Yet, as soon as the winner was announced and the finale was over, the left-wing media started bashing Adam for not being gay enough. Adam has admitted that the explicit photos were of him, and he has not been at all shy about anything including his sexuality. (To date, interviewers have beaten around the bush and have not put the “gay question” to him directly.) But neither has Adam made his sexuality a political issue…at least thus far. Still, the photos and Adam’s behavior, which are about as “out” as can be, still leave some dissatisfied. As is often the case with leftists, words are more important than actions, and one isn’t truly “out” until he mouths the words “I’m gay.” Adam hasn’t done this and thus will suffer the wrath of leftist activists.
No sooner had he walked off the stage than criticism has befallen him — not for his performances, which were controversial but fair game, but for his alleged “silence” on his sexuality. Indeed, Entertainment Weekly Online dedicated four whole pages to chastising him for failing to announce his orientation. But, making one’s private life fodder for public consumption seems to be something the gay community does often. In the recently released film “Outrage,” the filmmaker assumed that if he outed gay Republicans, they would change their votes on gay marriage. The presumption seems to be that gay marriage is the world’s most pressing issue, and everyone who is gay should prioritize this about all else. To hell with national security, the arts, or whatever else one might be interested in.
Adam has acknowledged feeling pressure from some quarters to use his sexuality and “alternativeness” to influence how America views related social issues. Contrary to helping those in the gay community, they are doing Adam and the gay community a disservice. By pressuring Adam to act differently than his straight counterparts, they separate him out rather than allow him to integrate and be accepted as equal. They are also denying him the right to define himself as he wants to be defined and decide for himself how his talents will be used.

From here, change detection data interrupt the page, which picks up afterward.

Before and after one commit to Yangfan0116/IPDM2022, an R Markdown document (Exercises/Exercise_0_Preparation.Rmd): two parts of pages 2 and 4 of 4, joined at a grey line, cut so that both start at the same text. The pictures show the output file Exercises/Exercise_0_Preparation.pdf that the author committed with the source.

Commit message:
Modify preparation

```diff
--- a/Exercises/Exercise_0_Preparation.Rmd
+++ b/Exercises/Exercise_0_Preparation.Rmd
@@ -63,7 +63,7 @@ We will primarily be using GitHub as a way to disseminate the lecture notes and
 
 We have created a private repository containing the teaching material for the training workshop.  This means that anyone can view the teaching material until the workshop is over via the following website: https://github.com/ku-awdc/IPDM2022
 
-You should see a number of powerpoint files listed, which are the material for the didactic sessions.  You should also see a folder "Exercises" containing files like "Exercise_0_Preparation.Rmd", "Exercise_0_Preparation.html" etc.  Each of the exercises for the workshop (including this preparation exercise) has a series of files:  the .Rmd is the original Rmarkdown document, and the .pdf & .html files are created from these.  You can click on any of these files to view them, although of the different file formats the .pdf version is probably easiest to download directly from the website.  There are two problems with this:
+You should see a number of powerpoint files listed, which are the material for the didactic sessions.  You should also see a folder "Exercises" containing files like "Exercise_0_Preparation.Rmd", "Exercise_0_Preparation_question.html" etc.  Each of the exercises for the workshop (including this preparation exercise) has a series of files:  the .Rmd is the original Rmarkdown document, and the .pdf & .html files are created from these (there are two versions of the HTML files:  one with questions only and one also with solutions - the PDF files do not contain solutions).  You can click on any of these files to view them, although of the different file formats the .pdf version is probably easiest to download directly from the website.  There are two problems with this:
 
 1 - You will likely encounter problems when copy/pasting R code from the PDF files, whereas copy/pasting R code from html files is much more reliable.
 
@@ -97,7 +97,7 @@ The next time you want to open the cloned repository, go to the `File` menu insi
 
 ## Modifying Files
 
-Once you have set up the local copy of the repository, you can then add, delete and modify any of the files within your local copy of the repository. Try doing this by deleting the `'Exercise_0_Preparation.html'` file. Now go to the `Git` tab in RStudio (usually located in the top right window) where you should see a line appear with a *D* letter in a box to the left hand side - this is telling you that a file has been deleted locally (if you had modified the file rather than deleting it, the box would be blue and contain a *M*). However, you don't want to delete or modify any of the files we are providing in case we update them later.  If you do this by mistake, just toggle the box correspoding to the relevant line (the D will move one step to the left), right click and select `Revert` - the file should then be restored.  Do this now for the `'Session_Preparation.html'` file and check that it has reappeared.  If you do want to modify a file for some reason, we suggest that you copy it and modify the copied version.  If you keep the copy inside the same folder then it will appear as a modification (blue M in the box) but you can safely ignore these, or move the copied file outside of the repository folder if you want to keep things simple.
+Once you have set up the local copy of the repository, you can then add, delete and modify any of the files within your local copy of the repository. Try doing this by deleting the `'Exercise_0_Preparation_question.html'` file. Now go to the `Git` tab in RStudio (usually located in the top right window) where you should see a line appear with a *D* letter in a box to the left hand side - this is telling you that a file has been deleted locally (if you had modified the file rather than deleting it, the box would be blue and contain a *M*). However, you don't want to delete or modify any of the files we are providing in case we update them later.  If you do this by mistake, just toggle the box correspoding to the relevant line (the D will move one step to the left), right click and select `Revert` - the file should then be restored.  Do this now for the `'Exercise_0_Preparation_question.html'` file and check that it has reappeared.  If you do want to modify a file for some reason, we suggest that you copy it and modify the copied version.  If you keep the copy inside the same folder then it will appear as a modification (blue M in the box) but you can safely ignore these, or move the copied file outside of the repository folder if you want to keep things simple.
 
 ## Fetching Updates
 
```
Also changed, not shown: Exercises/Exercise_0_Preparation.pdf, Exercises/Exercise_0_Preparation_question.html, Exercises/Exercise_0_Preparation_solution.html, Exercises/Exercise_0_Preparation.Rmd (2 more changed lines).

It is unlikely that at age three when Adam starting singing around the house, or at age ten when he first began musical theater, that his goal was to achieve success as a vehicle for gay rights activism. Why does everyone who is gay have to represent a political cause? Why can’t Adam just be a singer and an entertainer like other artists? Both those who withheld votes because Adam’s gay and those who are bashing him for not being gay enough, insist on defining Adam by his sexual orientation. But Adam clearly defines himself by his music.
Politics aside, it is apparent that Adam is not going to be a flash-in-the-pan like previous “Idol” contenders. Adam was the only reason to watch the cheesy show this season. My prediction is that he is destined to be a national star, if not international. Offers are already pouring in, and there’s talk of him touring with Queen, being courted for Broadway leads, and making his own CD’s. Refusing to be boxed into a specific genre as most record labels demand, his first album promises to range from pop to rock to funk with innovative electronics. Additionally, he hopes to do corollary theatrical performances. His goal is to fill an artistic niche of theatrical pop music which is currently female-dominated on the scene, and largely devoid of male artists. It is Adam’s artistic expression and personal style that make him notable, not his sexual orientation. If he does have a political message, it’s one of personal empowerment for anyone who might not fit the mold…sexuality aside.
Those making social criticism of Adam based on his sexuality — one way or the other — should apologize. I myself owe him an apology for using his orientation in the title of this article. However, I doubt if he cares much about any of this. Adam is all about the music, and I’m sure he’s too busy singing to pay this any mind.